College resources are kind of like cholesterol: there’s the good stuff that you really need to be healthy, and then there is the bad stuff that clogs your arteries and makes it impossible for your body to run as it should. There is so much information available to a college applicant these days via people, books, and the internet that it can make your head spin. So, here are a few tips on getting the right dose of college info so that you are informed without driving yourself crazy:
Get it from a Reputable Source
Make sure that whatever information you get is coming from a reputable source that you trust. Books like Fiske’s Guide to Colleges and An Insider Guide to Colleges are great college encyclopedias that I personally love. However, you really do not need to clear out your entire Barnes and Noble college section. I suggest getting one very straightforward one like Fiske and something lighter such as Insider’s.
Information straight from the school is really great because it gives you the facts and allows a school to really show you all it has to offer. If you get to visit a school, grab every pamphlet you can to peruse at your leisure, and if you can’t visit, don’t hesitate to contact the admissions office and request them to send you information. Keep in mind however that because it is coming from the school itself, it may only show you the best and leave out equally important aspects, because they are not its top selling points. For example, a school may have a great math department and awesome food, but the English department needs work and the dorms are closets from the 1940s.
A good way to balance this out can be fairly objective resources such as The Prospect that are non-profit and not linked to any school. Websites that do not talk about specific schools but rather other aspects of the college process are a great way to find a balance between hard information and fun general tips. Even so, we are not gods and certainly do not know everything, so take what even we say with a grain of salt.
While good information significantly shrinks the pool of college information, there is still enough in there to keep you occupied to no end. This is when you have to use your own good judgment and decide that you should put the college books and websites away by one before you psych yourself out and can’t sleep.

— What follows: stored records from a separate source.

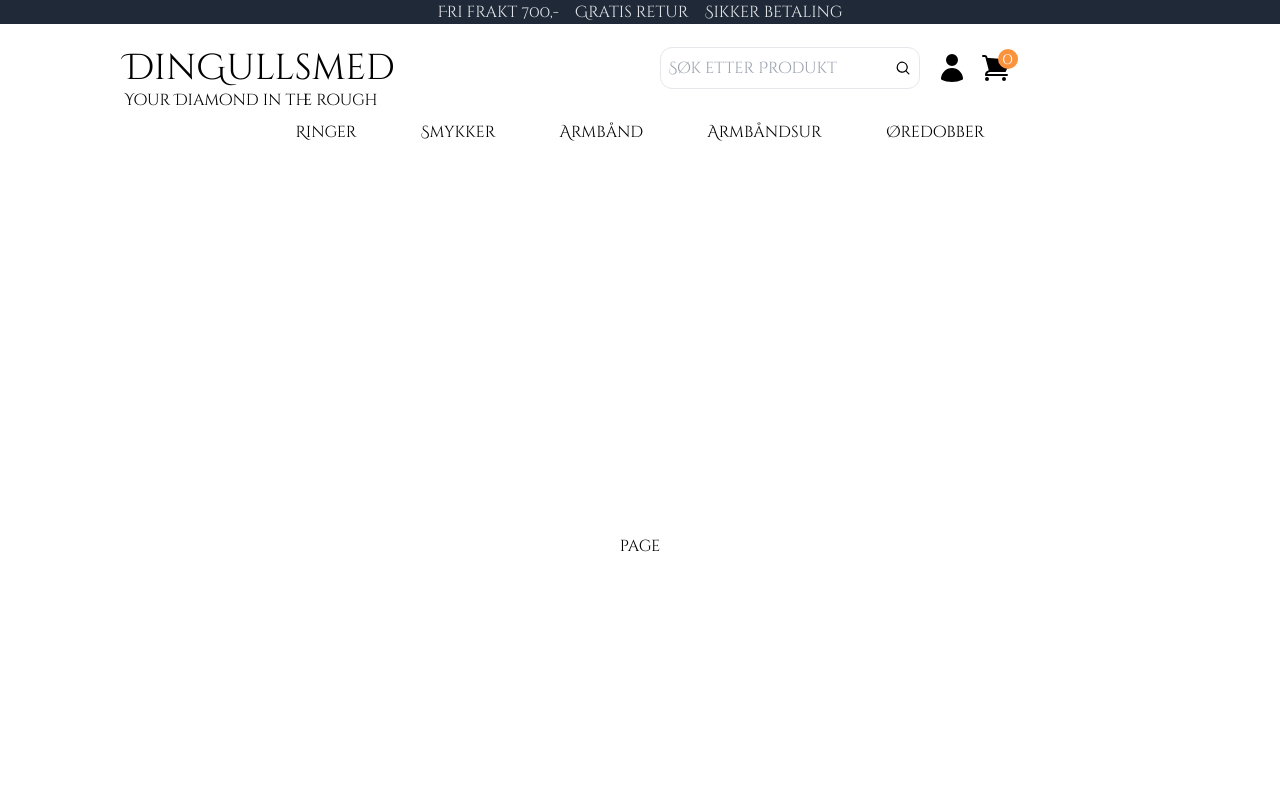
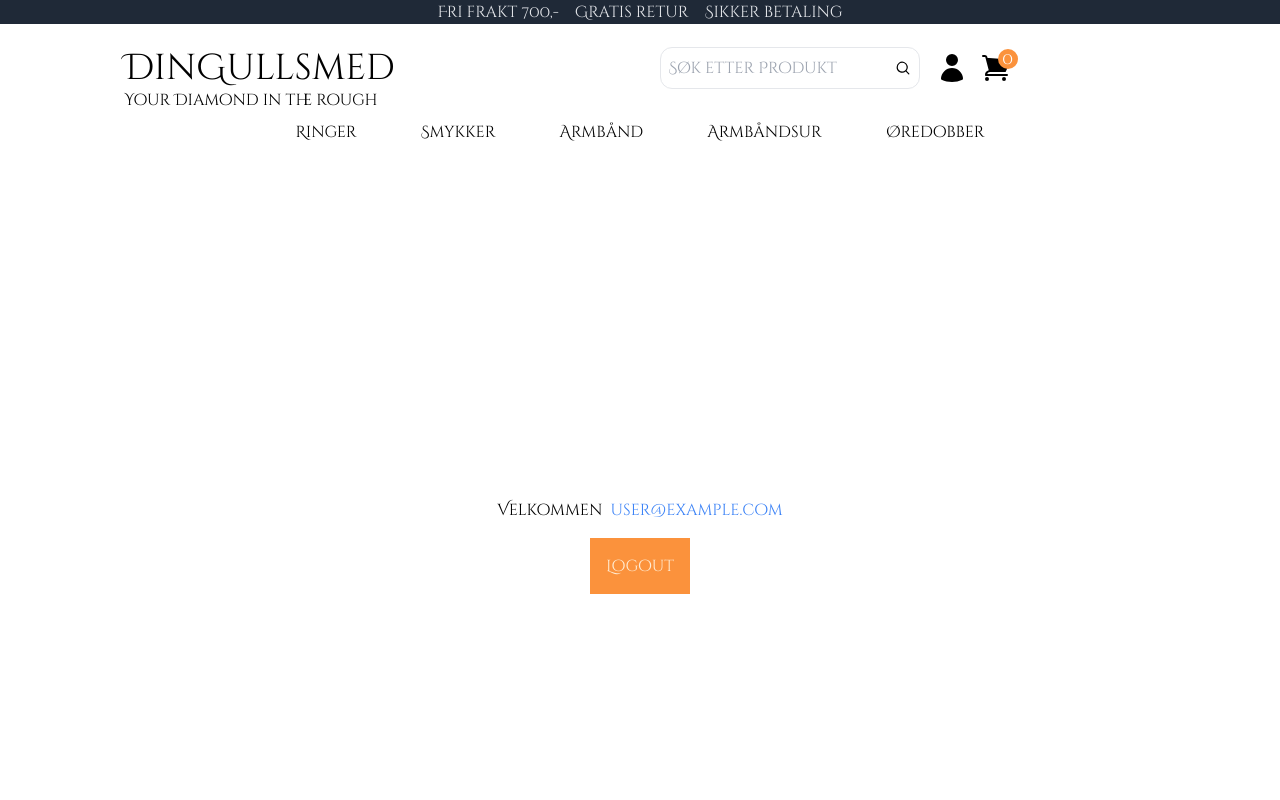
Before and after one commit to MartinPettersen/diamond-store, a Next.js app: page /userpage in a window 1280 px wide. Shown: the top 800 px of the page. Built offline with nearby package versions, Linux system fonts and the light colour scheme; no server answers; sample sign-in values are in the browser's storage.

Commit message:
add next-auth google

```diff
--- a/app/api/auth/[...nextauth]/options.ts
+++ b/app/api/auth/[...nextauth]/options.ts
@@ -1,4 +1,8 @@
 import GoogleProvider from "next-auth/providers/google";
+
+    type User = {
+      role: string
+    }
 
 export const options = {
     providers: [
@@ -19,13 +23,13 @@ export const options = {
         }),
     ],
     callbacks: {
-        async jwt({token, user}) {
+        async jwt({token, user}: any) {
             if (user) {
                 token.role = user.role
             }
             return token
         },
-        async session({session, token}) {
+        async session({session, token}: any) {
             if (session?.user) {
                 session.user.role = token.role
             }
--- a/app/userpage/page.tsx
+++ b/app/userpage/page.tsx
@@ -1,8 +1,22 @@
-'use client'
+import { getServerSession } from "next-auth"
+import { options } from "../api/auth/[...nextauth]/options"
+import { redirect } from "next/navigation"
+import Link from "next/link";
 
-const UserPage = () => {
+const UserPage = async () => {
+  const session = await getServerSession(options)
+
+  if(!session){
+    redirect("/api/auth/signin?callbackUrl=/userpage")
+  }
+
   return (
-    <div className="w-[100%] h-screen flex items-center justify-center">page</div>
+    <div className="w-[100%] h-screen flex items-center justify-center flex-col gap-4">
+      <div className="flex flex-row gap-2">Velkommen <div className="text-blue-500">{session?.user?.email}</div></div>
+      <div className="bg-orange-400 text-orange-100 p-4">
+      <Link href="/api/auth/signout?callbackUrl=/">Logout</Link>
+      </div>
+    </div>
   )
 }
 
--- a/components/header/Header.tsx
+++ b/components/header/Header.tsx
@@ -1,28 +1,11 @@
-import { UserIcon } from "@heroicons/react/24/solid";
-
-import type { RootState } from "../../app/globalRedux/store";
-import { useSelector, useDispatch } from "react-redux";
-import { categoriHandler } from "@/app/globalRedux/Features/filters/filterSlice";
-
-import Link from "next/link";
-import SearchButton from "./SearchButton";
-import { ShoppingCartIcon } from "@heroicons/react/24/outline";
-
-import { useRouter } from "next/navigation";
 import TopHeader from "./TopHeader";
-import { useEffect, useState } from "react";
-import translator from "@/utils/translate";
-
-import { getServerSession } from "next-auth";
-import { options } from "@/app/api/auth/[...nextauth]/options";
 import SearchFunction from "./SearchFunction";
 import ShoppingCartButton from "./ShoppingCartButton";
 import Logo from "./Logo";
 import CategoryNavBar from "./CategoryNavBar";
+import UserButton from "./UserButton";
 
-const Header = async() => {
-  const session = await getServerSession(options)
-
+const Header = async () => {
   return (
     <header className="flex flex-col items-center  ">
       <TopHeader />
@@ -32,7 +15,7 @@ const Header = async() => {
           <SearchFunction />
           <div className="flex felx-1 gap-3">
             <div>
-              <UserIcon className="h-8 w-8" />
+              <UserButton />
             </div>
             <div>
               <ShoppingCartButton />
--- /dev/null
+++ b/components/header/UserButton.tsx
@@ -0,0 +1,13 @@
+import React from "react";
+import Link from "next/link";
+import { UserIcon } from "@heroicons/react/24/solid";
+
+const UserButton = () => {
+  return (
+    <Link href="/userpage" className="flex items-center">
+      <UserIcon className="h-8 w-8" />
+    </Link>
+  );
+};
+
+export default UserButton;
```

Beware of Gossip!
My biggest concern when it comes to college resources is the gossip that floats around people and on the internet. The way that schools are likely to give you only the most enticing information, gossip tends to lend itself to show everything in its worst light. Websites that initially seem like a way to get the real information end up emphasizing things impossible to quantify like how everyone at that school is ugly or nerdy or wild. I do not care what this or that site says, not everyone who goes to a single sex school is gay. The best way to get the inside scoop on a school is to visit it yourself and/or do an overnight.
Just as harmful as online gossip is what you can hear from other people. Sometimes it can be good; when a friend of mine visited a school I could not make it to, I all but interrogated her about every single detail of the info session. Still, what I really struggled with was when I would visit a school knowing that my friend’s older brother that she could not stand because he was a total jerk went there and seemed to really fit in. As with other resources, try to let what friends have to say inform you, but not necessarily influence you.
Lack of influence is crucial to a guilty pleasure of mine: college rankings. They are my teen magazine; I read every one I can get my hands on. Most Sexually Liberal Schools, Most Expensive, Most Geeky, and Most Beautiful are just a few. While I read all of them carefully, I never let them really affect how I think of a school because it really is just gossip. If you let gossip be entertainment rather than information, it can be part of what really makes the college process exciting and vibrant.
The college process, and college information, requires balance. You need to balance between too much and too little information, between the most official information and the most first hand information, between the information and the gossip. I found that by reading Insider’s, which felt like a friend talking to me rather than bullet pointed facts from the school, helped me stay just a bit saner, especially when interspersed with lists of the best schools to be at in the event of a zombie apocalypse. Everyone has their own recommended amount of college information that helps them on their way to the right school for them, so find yours and run with it!